Answer: Sequence is read from the genome on a server at the Broad. For sequences to appear, you must be connected to the internet, the server must be available, and the genome that you have selected must be on the server. As of July 2008, the server provides sequence for the following genomes: hg17, hg18, mm8, and mm9.

At first I thought it was a tool to pull in your own genomes and view stuff, but it appears to rely on what’s on their server. But I haven’t dug enough yet, I’m not certain that the final answer. But if you are using one of those genomes, I could see some real utility in pulling in your data as tracks and viewing it alongside the reference sequence.

Looks nice to me. I’ll be checking it out some more and I’ll let you know what I find. Feel free to add your own reviews!

Tip of the Week: Predominately Expressed Genes

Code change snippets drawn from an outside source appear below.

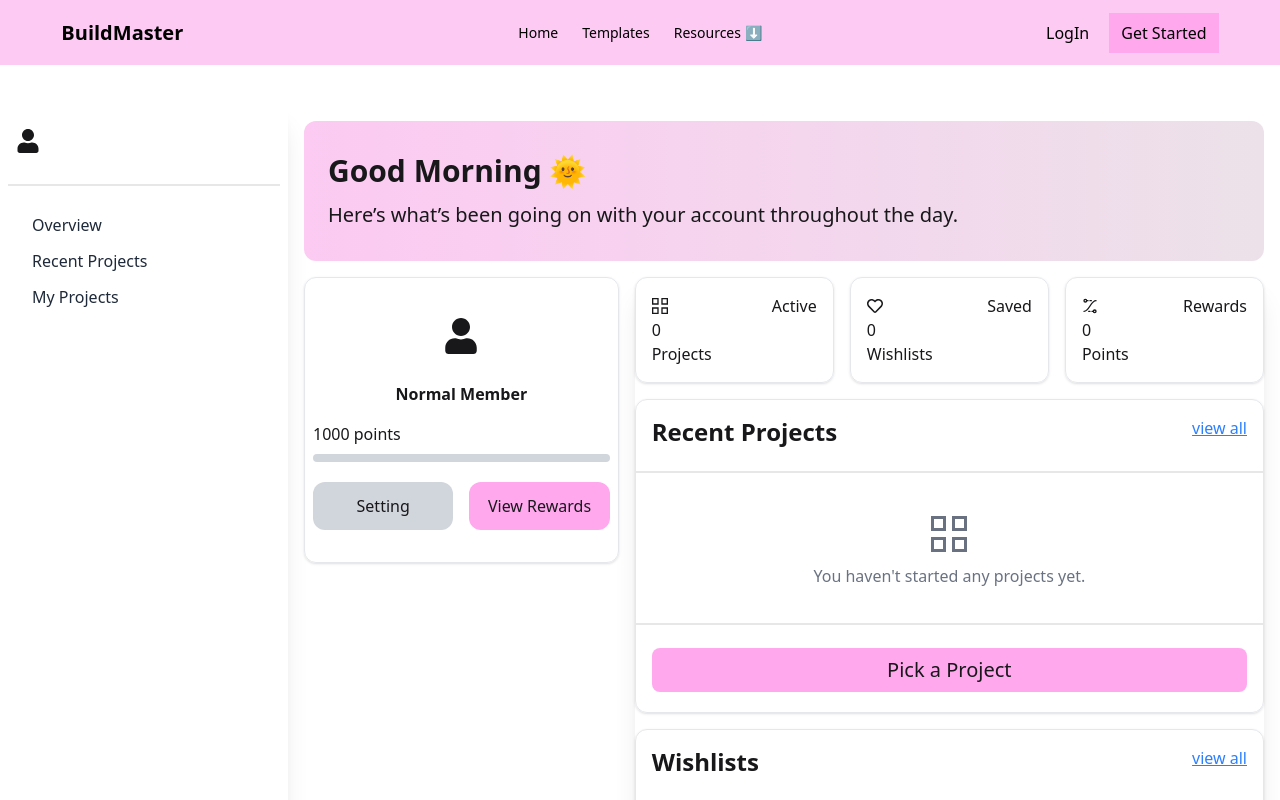
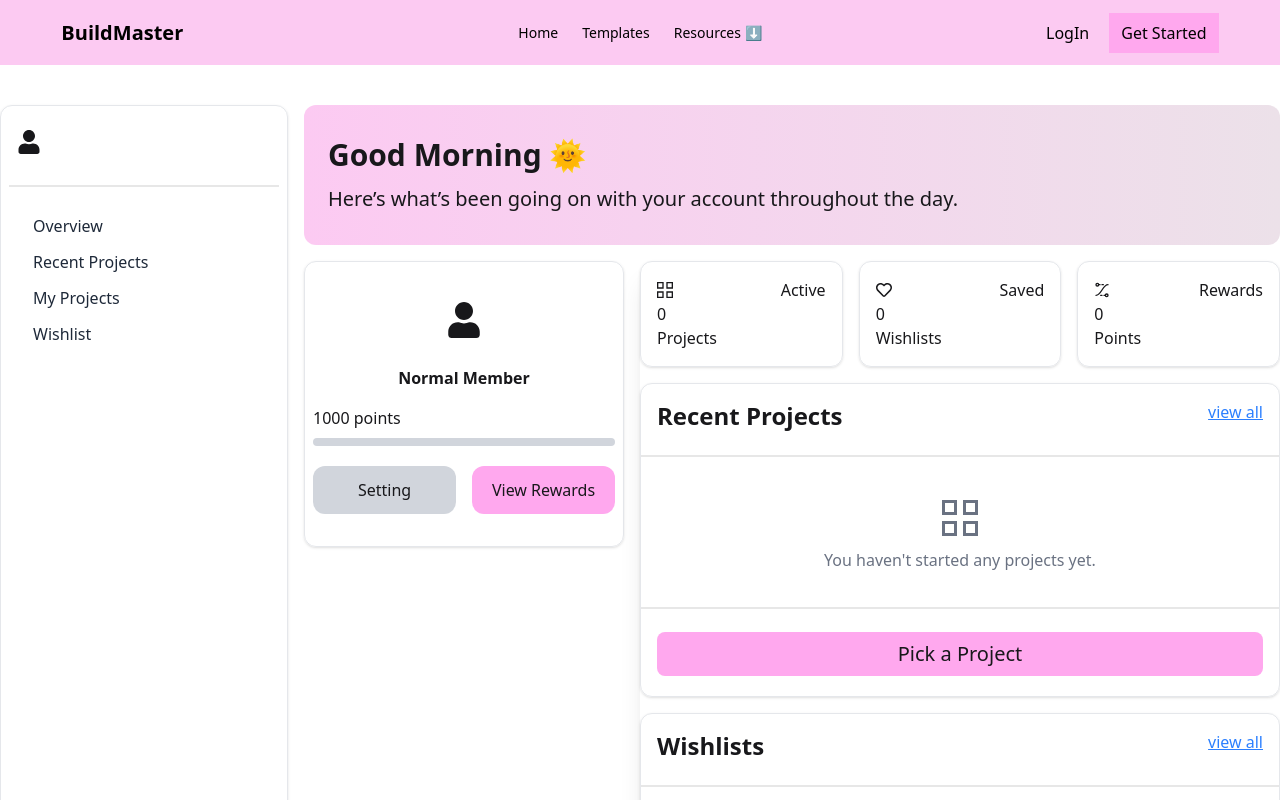
Before and after one commit to Ferdous725890/Website_Builder-, a Next.js app: page /dashboard/user/overview in a window 1280 px wide. Shown: the top 800 px of the page. Built offline with nearby package versions, Linux system fonts and the light colour scheme; no server answers.

Commit message:
overview page responsive

```diff
--- a/app/(dashboardPages)/dashboard/(pages)/user/overview/components/Activity.jsx
+++ b/app/(dashboardPages)/dashboard/(pages)/user/overview/components/Activity.jsx
@@ -2,12 +2,10 @@ import React from 'react'
 import { FaRegHeart } from 'react-icons/fa';
 import { GrProjects } from "react-icons/gr";
 import { TbEaseInOutControlPoints } from "react-icons/tb";
-import RecentRentals from './RecentProjects';
-import Wishlist from './Wislist';
+
 
 const Activity = () => {
   return (
-    <div className='flex-2 shadow-xl'>
       <div className='grid grid-cols-2 sm:grid-cols-3 gap-4'>
       <div className='shadow-sm p-4 border-gray-200 border rounded-xl'>
       <div className='flex justify-between items-center'>
@@ -34,9 +32,6 @@ const Activity = () => {
       <p>Points</p>
       </div>
       </div>
-      <RecentRentals></RecentRentals>
-      <Wishlist></Wishlist>
-    </div>
   )
 }
 
--- a/app/(dashboardPages)/dashboard/(pages)/user/overview/components/UserProfile.jsx
+++ b/app/(dashboardPages)/dashboard/(pages)/user/overview/components/UserProfile.jsx
@@ -8,7 +8,6 @@ import { FaUser } from "react-icons/fa";
 const UserProfile = () => {
   const { user } = useAuth();
   return (
-    <div className="flex-1 ">
       <div className="shadow-sm border border-gray-200 rounded-xl py-8">
         <div className="flex flex-col justify-center items-center gap-1 mb-4">
           {user?.photoURL ? (
@@ -50,7 +49,6 @@ const UserProfile = () => {
           </Link>
         </div>
       </div>
-    </div>
   );
 };
 
--- a/app/(dashboardPages)/dashboard/(pages)/user/overview/page.js
+++ b/app/(dashboardPages)/dashboard/(pages)/user/overview/page.js
@@ -2,16 +2,24 @@ import React from 'react'
 import Greeting from './components/Greeting'
 import Activity from './components/Activity'
 import UserProfile from './components/UserProfile'
+import RecentProject from './components/RecentProjects'
+import Wishlist from './components/Wislist'
 
 const page = () => {
 
   return (
     <div>
-<Greeting></Greeting>
-<div className='flex gap-4 mt-4'>
-  <UserProfile></UserProfile>
-<Activity></Activity>
-</div>
+      <Greeting></Greeting>
+      <div className='flex flex-col md:flex-row gap-4 mt-4'>
+      <div className="flex-1 ">
+        <UserProfile></UserProfile>
+        </div>
+        <div className='shadow-xl flex-2'>
+          <Activity></Activity>
+          <RecentProject></RecentProject>
+          <Wishlist></Wishlist>
+        </div>
+      </div>
     </div>
   )
 }
--- a/app/(dashboardPages)/dashboard/components/DashboardLayout.jsx
+++ b/app/(dashboardPages)/dashboard/components/DashboardLayout.jsx
@@ -3,9 +3,9 @@ import DashboardSidebar from './DashboardSidebar';
 const DashboardLayout = ({ children }) => {
 
   return (
-    <div className="flex min-h-screen">
+    <div className="flex gap-4 min-h-screen">
       <DashboardSidebar />
-      <main className="flex-1 p-4">{children}</main>
+      <main className="flex-1">{children}</main>
     </div>
   );
 }
--- a/app/(dashboardPages)/dashboard/components/DashboardSidebar.jsx
+++ b/app/(dashboardPages)/dashboard/components/DashboardSidebar.jsx
@@ -10,7 +10,7 @@ const DashboardSidebar = () => {
   const { user } = useAuth();
   return (
     <>
-      <div className="w-72 shadow-xl py-4 px-2 hidden lg:block">
+      <div className="w-72 shadow-sm border border-gray-200 rounded-xl py-4 px-2 hidden lg:block">
         <div className="flex items-center gap-3 mb-4">
           {user?.photoURL ? (
             <Image
@@ -56,6 +56,14 @@ const DashboardSidebar = () => {
               My Projects
             </Link>
           </li>
+          <li>
+            <Link
+              href="/dashboard/user/wishlists"
+              className="block px-2 py-1 hover:bg-gray-200 rounded"
+            >
+              Wishlist
+            </Link>
+          </li>
         </ul>
       </div>
       <div className="lg:hidden">
```
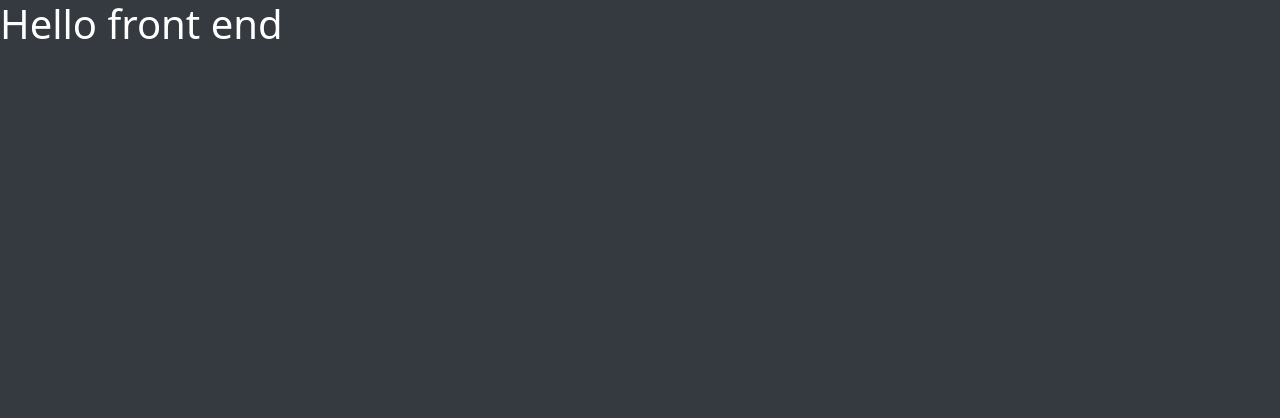
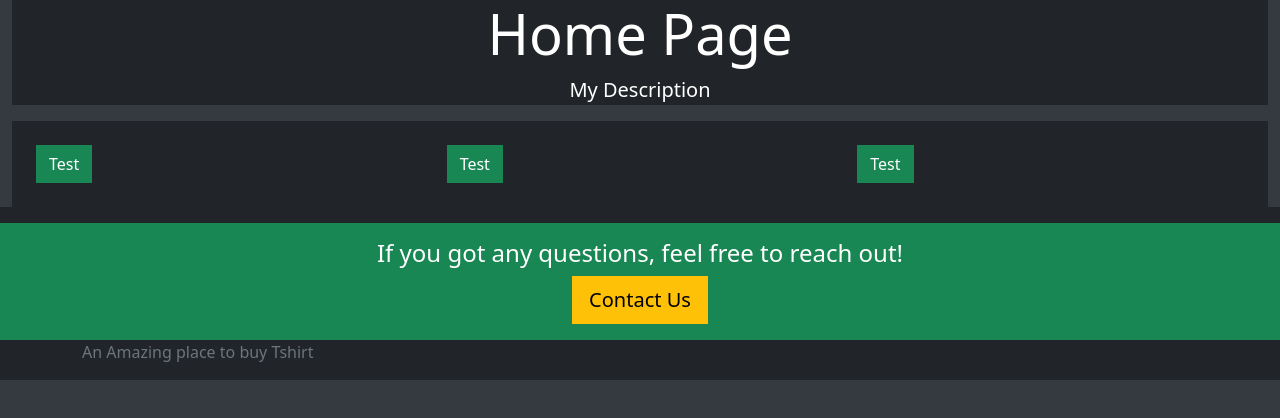
Before and after one commit to manideep-18/frontend_mern, a React (Create React App) app: page / in a window 1280 px wide. Shown: the top 418 px of the page. Built offline with nearby package versions, Linux system fonts and the light colour scheme.

Commit message:
base component added and used in home component

```diff
--- a/src/core/Base.js
+++ b/src/core/Base.js
@@ -0,0 +1,35 @@
+import React from 'react'
+
+export default function Base({
+    title="My Title",
+    description="My Description",
+    className="bg-dark text-white p-4",
+    children
+}){
+    return(
+        <div>
+        <div className="container-fluid">
+            <div className="jumbtron bg-dark text-white text-center">
+                <h2 className="display-4">
+                    {title}
+                </h2>
+                <p className="lead">{description}</p>
+            </div>
+            <div className={className}>
+                {children}
+            </div>
+        </div>
+        <footer className="footer bg-dark mt-auto py-3">
+            <div className="container-fluid bg-success text-white text-center py-3">
+                <h4>If you got any questions, feel free to reach out!</h4>
+                <button className="btn btn-warning btn-lg">Contact Us</button>
+            </div>
+            <div className="container">
+                <span className="text-muted">
+                    An Amazing place to buy Tshirt
+                </span>
+            </div>
+        </footer>
+        </div>
+    )
+}
--- a/src/core/Home.js
+++ b/src/core/Home.js
@@ -1,12 +1,23 @@
 import React from 'react'
 import { API } from '../backend'
 import '../styles.css'
+import Base from './Base'
 
 export default function Home(){
     console.log("API is",API)
     return(
-        <div>
-            <h1 className="text-white">Hello front end</h1>
-        </div>
+        <Base title="Home Page">
+            <div className="row">
+                <div className="col-4">
+                    <button className="btn btn-success">Test</button>
+                </div>
+                <div className="col-4">
+                <button className="btn btn-success">Test</button>
+                </div>
+                <div className="col-4">
+                <button className="btn btn-success">Test</button>
+                </div>
+            </div>
+        </Base>
     )
 }
```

So, let’s say you need to find genes that are not only highly expressed in a tissue of a species of interest, but predominately expressed in that tissue (not highly expressed in other tissues). There are, like with any question, several ways to go about it, but in today’s tip of the week, I’m going to show you how to do it using the Gene Sorter. This is a tool brought to you by the same people who do the UCSC Genome Browser (Golden Path). The basic purpose of the tool is to take a gene of interest and sort other genes (which ones to sort can be filtered) in the genome based on some type of similarity (name, GO terms, expression, protein similarity, etc). What we are going to use it for in this tip is a little different since we don’t have a gene of interest, we are looking for interesting genes. There is a free tutorial and training on the UCSC tools including the Gene Sorter (UCSC Advanced Topics, download the slides and view/read the “Gene Sorter” section and do the exercises for the advanced topics). Know of other ways to do this? Suggest them in the comments!

Pedigree drawing software

A question across the MGI mailing list this weekend was: “Is there a good, easy to use template/program for drawing pedigrees that someone could recommend?”

So far the suggestions include:
Pedigree Draw: http://www.pedigree-draw.com/ A mac-only tool available for purchase.

Pedigree Viewer: http://www-personal.une.edu.au/~bkinghor/pedigree.htm is a free tool, for Windows.

Another suggestion came for HaploPainter: http://haplopainter.sourceforge.net/html/index.html this for installation on Windows/linux, but also can be installed on Macs with a bit of awareness about the installation process. The diagram with the HaploPainter page looked really nice, so I went to check out the paper. Thiele and Nürnberg were challenged by some genome-wide scans with over 10,000 SNPs that they wanted to display. They created this software to solve their problem, and released it for others use as well. Looks like it could be really useful–we will have to test it out.

If anyone has other suggestions, add them here and I can send them back to the mailing list–or, of course, you can sign up yourself!

EDIT: here’s another nice looking program submitted to the MGI mailing list: http://eyegene.ophthy.med.umich.edu/madeline/index.php Madeline 2.0

Progeny: this company has software that people have told us they like. I just realized they had a free pedigree tool that you can check out: http://www.progenygenetics.com/students/

I just remembered another project that I had heard about–the Surgeon General’s Family Health project has a tool for family medical history pedigrees: https://familyhistory.hhs.gov/ My Family Health Portrait.

PediDraw–found another one, and I’ll keep adding them as I find them.  This is a web-based tool.  The paper accompanying this one is available in PubMedCentral.

Thiele, H. and Nürnberg, P. (2004). HaploPainter: a tool for drawing pedigrees with complex haplotypes. Bioinformatics, 21(8), 1730-1732. DOI: 10.1093/bioinformatics/bth488

Acceleration of human adaptive evolution

I’ve been following a fascinating conversation about this paper: Recent acceleration of human adaptive evolution by John Hawks et al. In this paper the authors found that:

Genomic surveys in humans identify a large amount of recent positive selection. Using the 3.9-million HapMap SNP dataset, we found that selection has accelerated greatly during the last 40,000 years.

There is an interesting discussion going on in the blogosphere. Continue reading